Do You Really Need A Deed?

The Illinois Appellate Court, Second District, in In re Estate of Mendelson[1] examined an issue of first impression for Illinois courts regarding the need to re-title real property when a grantor of a revocable trust intends it to become a part of a trust’s corpus.

Here’s a summary of the pertinent facts of Mendelson:

· Ms. Mendelson, a mother of four sons, owned her primary residence.

· Shortly after Michael, one of her sons, moved in with her, she executed a deed transferring title to her home in joint tenancy with Michael and her (“Joint Tenancy Deed”). The Joint Tenancy Deed was never recorded.

· After executing the Joint Tenancy Deed, Ms. Mendelson created a revocable trust that provided for an equal distribution of her assets among her four sons upon her death (“First Trust”). Additionally, she executed a Deed in Trust transferring title of her home into the First Trust (“Deed In Trust”). The Deed In Trust was recorded.
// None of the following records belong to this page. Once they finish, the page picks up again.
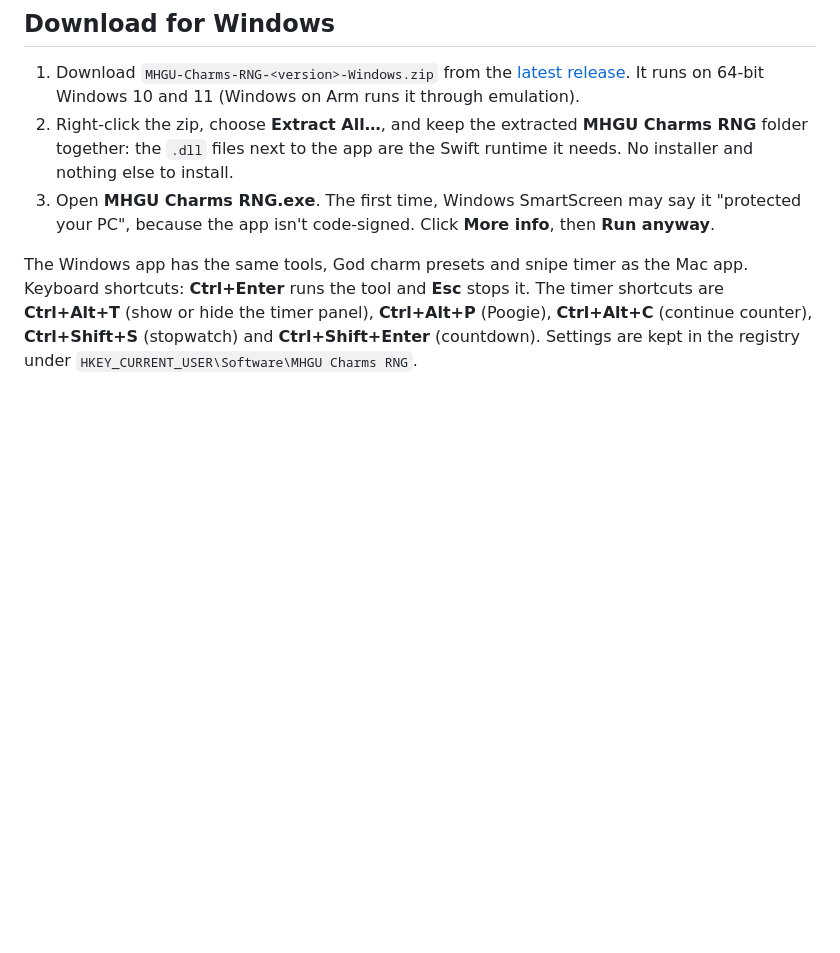
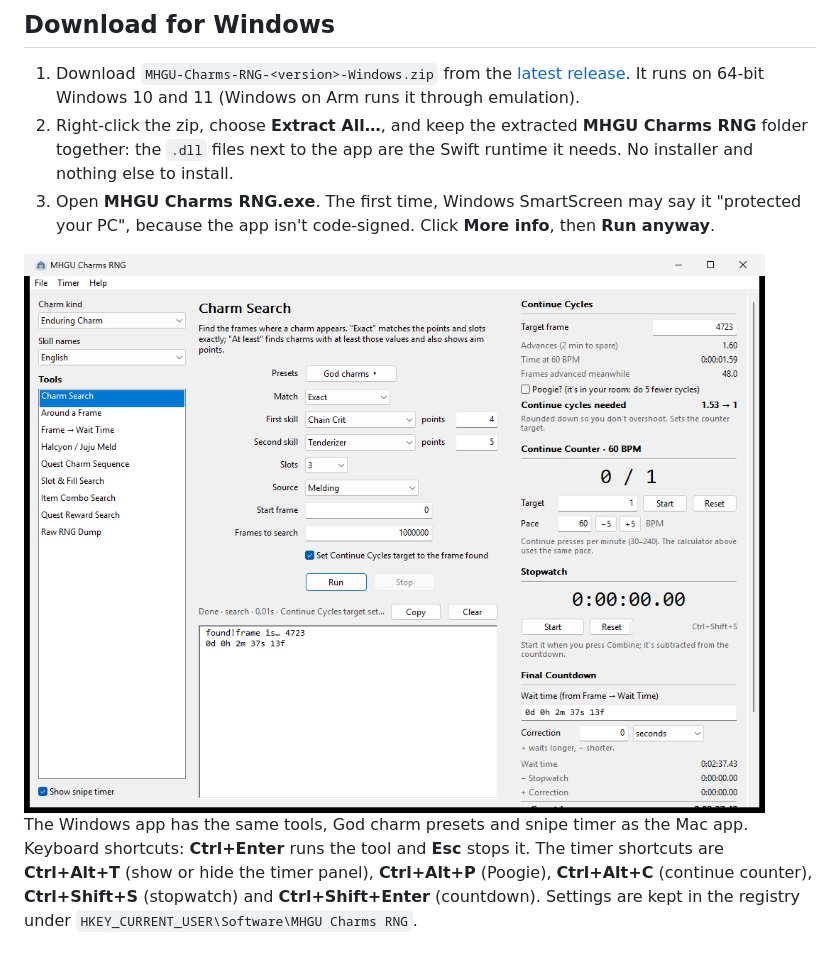
Before and after one commit to jasmithc/mhgu-rng-app, a Markdown page: README.md, the part around the change. Rendered like a GitHub page; pictures changed too: docs/images/windows-app.png (added); blank space fills up the shorter version.

Commit message:
Docs: Windows app screenshot
Co-Authored-By: Claude Opus 5.5 <noreply@anthropic.com>
Claude-Session: https://claude.ai/code/session_01L2zikuZy7FmGRyFRbnYwfE

```diff
--- a/README.md
+++ b/README.md
@@ -40,6 +40,8 @@ For how charm generation and sniping work, step by step, read the guides in thos
 1. Download `MHGU-Charms-RNG-<version>-Windows.zip` from the [latest release](https://github.com/jasmithc/mhgu-rng-app/releases/latest). It runs on 64-bit Windows 10 and 11 (Windows on Arm runs it through emulation).
 2. Right-click the zip, choose **Extract All…**, and keep the extracted **MHGU Charms RNG** folder together: the `.dll` files next to the app are the Swift runtime it needs. No installer and nothing else to install.
 3. Open **MHGU Charms RNG.exe**. The first time, Windows SmartScreen may say it "protected your PC", because the app isn't code-signed. Click **More info**, then **Run anyway**.
+
+<img width="1044" height="788" alt="The Windows version: tools on the left, Charm Search with its result in the middle, and the snipe timer panel on the right" src="docs/images/windows-app.png" />
 
 The Windows app has the same tools, God charm presets and snipe timer as the Mac app. Keyboard shortcuts: **Ctrl+Enter** runs the tool and **Esc** stops it. The timer shortcuts are **Ctrl+Alt+T** (show or hide the timer panel), **Ctrl+Alt+P** (Poogie), **Ctrl+Alt+C** (continue counter), **Ctrl+Shift+S** (stopwatch) and **Ctrl+Shift+Enter** (countdown). Settings are kept in the registry under `HKEY_CURRENT_USER\Software\MHGU Charms RNG`.
 
```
· Several years later, Ms. Mendelson revoked the First Trust and created a new trust (“Second Trust”). The Second Trust identified her home as part of the trust property and specifically provided that it was to be distributed to Michael upon her death.

· Shortly after creating the Second Trust, Ms. Mendelson died.

· Immediately thereafter, Michael recorded the Joint Tenancy Deed.

· Ms. Mendelson’s estate filed a petition to determine the proper distribution of the home.

· The trial court found that the home should be divided evenly among Ms. Mendelson’s four sons, claiming that the Joint Tenancy Deed did not validly transfer the property due to a lack of facts that supported Ms. Mendelson’s delivery of title to Michael, as joint tenant.

· Because the First Trust was revoked and the home was not re-registered by deed into the Second Trust, the trial court found that the home was a part of the decedent’s probate estate, yielding an equal distribution among the decedent’s four sons.

· Michael appealed this decision.

The Second District ruled on three issues regarding the distribution of Ms. Mendelson’s former residence. First, the Second District upheld the trial court’s finding that the purported interest being transferred in the Joint Tenancy Deed was not delivered to Michael, as a joint tenant, due to facts that indicated as such. Furthermore, the Second District affirmed that the Second Trust properly revoked the First Trust. These two conclusions left one issue to be resolved: whether the law required Ms. Mendelson’s home to be transferred by deed into the Second Trust or whether the references to the home in the instrument creating the Second Trust were sufficient to acknowledge that the home was a part of the Second Trust’s corpus. The Second District found the latter to be true.

Relying on a Kentucky court of appeals case and the Restatement (Third) of Trusts (“Restatement”), the Second District found that the home was validly transferred into the Second Trust, thus allowing the home to be distributed to Michael.

Citing to Ladd v. Ladd, the court stated:

“[N]o authority appears to require that a settlor, who also names himself as trustee of a revocable living trust, must convey his property to the trust by separate instrument. To the contrary, all of the authorities support the conclusion that a declaration by the settlor that he hold the property in trust for another, alone, is sufficient.”[2]

Furthermore, the Mendelson court relies on a comment in the Restatement by stating:

“[T]he law [does not] ordinarily require acknowledgment or recordation, or other formal change in ownership records or documents of title, for the effective creation of the trust. Even additional statutory formalities, such as those applicable to transfers of land requiring that a document be sealed, attested, acknowledged, or recorded, ordinarily are not essential to effect a valid transfer as between transferor and transferee.”[3]

As a result, the Second District firmly held that a settlor who also names himself a trustee of a revocable living trust does not have to convey his property to the trust by separate instrument.

Does this mean that practitioners should not be concerned about re-titling real property into trusts by using deeds as part of the estate planning process? No. In fact, practitioners should ensure that all records, specifically deeds, records of title, and schedules of assets attached to trusts, clearly indicate the intention of the parties when transferring title to property. Confliction causes confusion. Confusion often leads to litigation, which is something that clients hope to avoid when they create an estate plan.

[1] 2015 IL App (2d) 150084.

[2] 323 S.W.3d 772, 778 (Ky.Ct.App.2010).

[3] Restatement (Third) of Trusts § 10 cmt. c (2003).